A new study reported in Nature Communications shows that a consortium of bacteria, developed to complement lacking or poorly represented functions in the imbalanced microbiome of inflammatory bowel disease (IBD) patients, inhibited and treated chronic immune-mediated colitis in humanized mouse models.
Balfour Sartor, MD. Image Credit: University of North Carolina Health Care.
Balfour Sartor, MD, senior author of the study, Midget Distinguished Professor of Medicine, Microbiology and Immunology, and Co-Director of the UNC Multidisciplinary IBD Center, stated that the findings are promising for future use in treating patients with ulcerative colitis and Crohn’s disease.
The idea with this treatment is to restore the normal function of the protective bacteria in the gut, targeting the source of IBD, instead of treating its symptoms with traditional immunosuppressants that can cause side effects like infections or tumors.”
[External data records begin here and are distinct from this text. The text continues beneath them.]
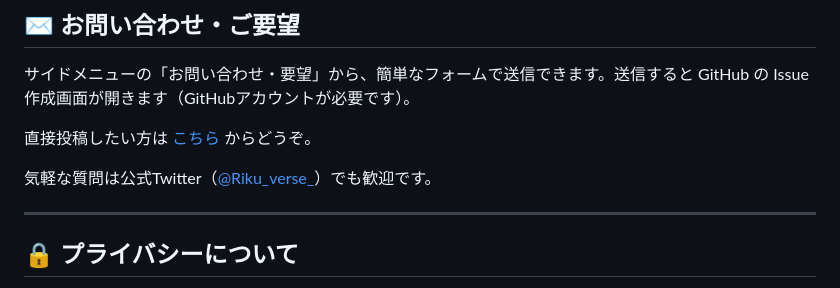
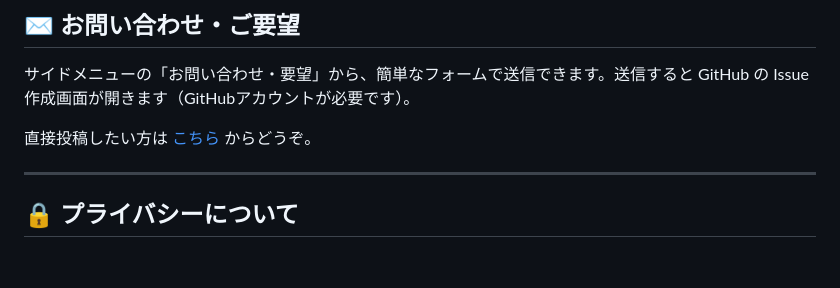
Before and after one commit to godrenkon/suiramu-search, a Markdown page: README.md, the part around the change. Rendered like a GitHub page; blank space fills up the shorter version.

Commit message:
Remove casual Twitter mention line

```diff
--- a/README.md
+++ b/README.md
@@ -122,8 +122,6 @@ npm run video      ← 動画モードを起動
 
 直接投稿したい方は [こちら](https://github.com/godrenkon/suiramu-search/issues/new/choose) からどうぞ。
 
-気軽な質問は公式Twitter（[@Riku_verse_](https://x.com/Riku_verse_)）でも歓迎です。
-
 ---
 
 ## 🔒 プライバシーについて
```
Balfour Sartor, MD, Study Senior Author and Midget Distinguished Professor of Medicine, Microbiology and Immunology, University of North Carolina Health Care
The live bacteria consortia, also known as GUT-103 and GUT-108, were developed by Gusto Global, a biotech firm. GUT-103 consists of 17 strains of bacteria that work collaboratively to safeguard and feed each other.
GUT-108 is an improved version of GUT-103 made using 11 human isolates connected to the 17 strains. Such combinations allow the bacteria to remain in the colon for a very long time, as against other probiotics that cannot survive in the gut and pass via the system rapidly.
Oral administration of GUT-103 and GUT-108 three times per week was carried out to “germ-free” mice (no existence of bacteria) that had been particularly developed and treated with specific human bacteria, thereby making a humanized mouse model.
The therapeutic bacteria consortia functioned by meeting the upstream targets, instead of aiming at a single cytokine to stop downstream inflammation responses, and inverted established inflammation.
It also decreased pathobionts—bacteria that can cause harm—while expanding resident protective bacteria, and produced metabolites promoting mucosal healing and immunoregulatory responses. Simply put—the treatment increased the good guys and decreased the bad guys.”
Balfour Sartor, MD, Study Senior Author and Midget Distinguished Professor of Medicine, Microbiology, and Immunology, University of North Carolina Health Care
As a result of the strong findings observed in this study, and the requirement for more alternative therapies for Crohn’s disease, Sartor would like to have GUT-103 and GUT-108 studied in Phase 1 and 2 clinical trials ahead. He plans to proceed with his work with Gusto Global to additionally examine the uses of the bacterial consortia.
This work was financially supported by Gusto Global, LLC. Daniel Van der Lelie, PhD, Chief Executive Officer of Gusto Global, is the first author of this study. Germ-free mice were offered by grants from the National Institutes of Health (NIH) and the Crohn’s and Colitis Foundation.
Van der Lelie, D., et al. (2021) Rationally designed bacterial consortia to treat chronic immune-mediated colitis and restore intestinal homeostasis. Nature Communications. doi.org/10.1038/s41467-021-23460-x.